Revision tracking records:
******
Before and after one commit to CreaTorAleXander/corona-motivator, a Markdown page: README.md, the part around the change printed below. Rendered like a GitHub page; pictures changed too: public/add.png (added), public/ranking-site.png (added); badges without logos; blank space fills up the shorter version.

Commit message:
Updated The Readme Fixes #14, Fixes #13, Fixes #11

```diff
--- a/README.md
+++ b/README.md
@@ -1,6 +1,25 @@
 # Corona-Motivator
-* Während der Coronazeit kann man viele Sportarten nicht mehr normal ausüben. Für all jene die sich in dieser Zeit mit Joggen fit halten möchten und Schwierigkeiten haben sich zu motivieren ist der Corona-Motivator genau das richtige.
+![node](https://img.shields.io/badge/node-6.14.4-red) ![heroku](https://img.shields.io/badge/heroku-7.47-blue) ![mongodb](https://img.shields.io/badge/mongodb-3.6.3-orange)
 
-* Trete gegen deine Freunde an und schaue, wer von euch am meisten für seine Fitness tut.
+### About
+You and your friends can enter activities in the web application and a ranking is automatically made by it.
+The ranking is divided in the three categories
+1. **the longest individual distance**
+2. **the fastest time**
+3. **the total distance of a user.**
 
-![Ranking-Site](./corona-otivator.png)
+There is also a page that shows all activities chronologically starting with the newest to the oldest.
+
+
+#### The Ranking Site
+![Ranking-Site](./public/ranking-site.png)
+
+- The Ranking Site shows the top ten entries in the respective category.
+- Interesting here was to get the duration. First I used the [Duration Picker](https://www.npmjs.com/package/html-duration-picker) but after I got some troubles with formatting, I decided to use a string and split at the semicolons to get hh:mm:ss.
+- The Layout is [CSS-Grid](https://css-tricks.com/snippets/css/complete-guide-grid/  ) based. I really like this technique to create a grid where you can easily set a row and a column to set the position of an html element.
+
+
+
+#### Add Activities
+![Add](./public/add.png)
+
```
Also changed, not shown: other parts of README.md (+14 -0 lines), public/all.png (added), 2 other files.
******
THE TASK:
Word for word, reproduce every line of the data.

EXERCISE RESULT:
Before and after one commit to CreaTorAleXander/corona-motivator, a Markdown page: README.md, the part around the change printed below. Rendered like a GitHub page; pictures changed too: public/add.png (added), public/ranking-site.png (added); badges without logos; blank space fills up the shorter version.

Commit message:
Updated The Readme Fixes #14, Fixes #13, Fixes #11

```diff
--- a/README.md
+++ b/README.md
@@ -1,6 +1,25 @@
 # Corona-Motivator
-* Während der Coronazeit kann man viele Sportarten nicht mehr normal ausüben. Für all jene die sich in dieser Zeit mit Joggen fit halten möchten und Schwierigkeiten haben sich zu motivieren ist der Corona-Motivator genau das richtige.
+![node](https://img.shields.io/badge/node-6.14.4-red) ![heroku](https://img.shields.io/badge/heroku-7.47-blue) ![mongodb](https://img.shields.io/badge/mongodb-3.6.3-orange)
 
-* Trete gegen deine Freunde an und schaue, wer von euch am meisten für seine Fitness tut.
+### About
+You and your friends can enter activities in the web application and a ranking is automatically made by it.
+The ranking is divided in the three categories
+1. **the longest individual distance**
+2. **the fastest time**
+3. **the total distance of a user.**
 
-![Ranking-Site](./corona-otivator.png)
+There is also a page that shows all activities chronologically starting with the newest to the oldest.
+
+
+#### The Ranking Site
+![Ranking-Site](./public/ranking-site.png)
+
+- The Ranking Site shows the top ten entries in the respective category.
+- Interesting here was to get the duration. First I used the [Duration Picker](https://www.npmjs.com/package/html-duration-picker) but after I got some troubles with formatting, I decided to use a string and split at the semicolons to get hh:mm:ss.
+- The Layout is [CSS-Grid](https://css-tricks.com/snippets/css/complete-guide-grid/  ) based. I really like this technique to create a grid where you can easily set a row and a column to set the position of an html element.
+
+
+
+#### Add Activities
+![Add](./public/add.png)
+
```
Also changed, not shown: other parts of README.md (+14 -0 lines), public/all.png (added), 2 other files.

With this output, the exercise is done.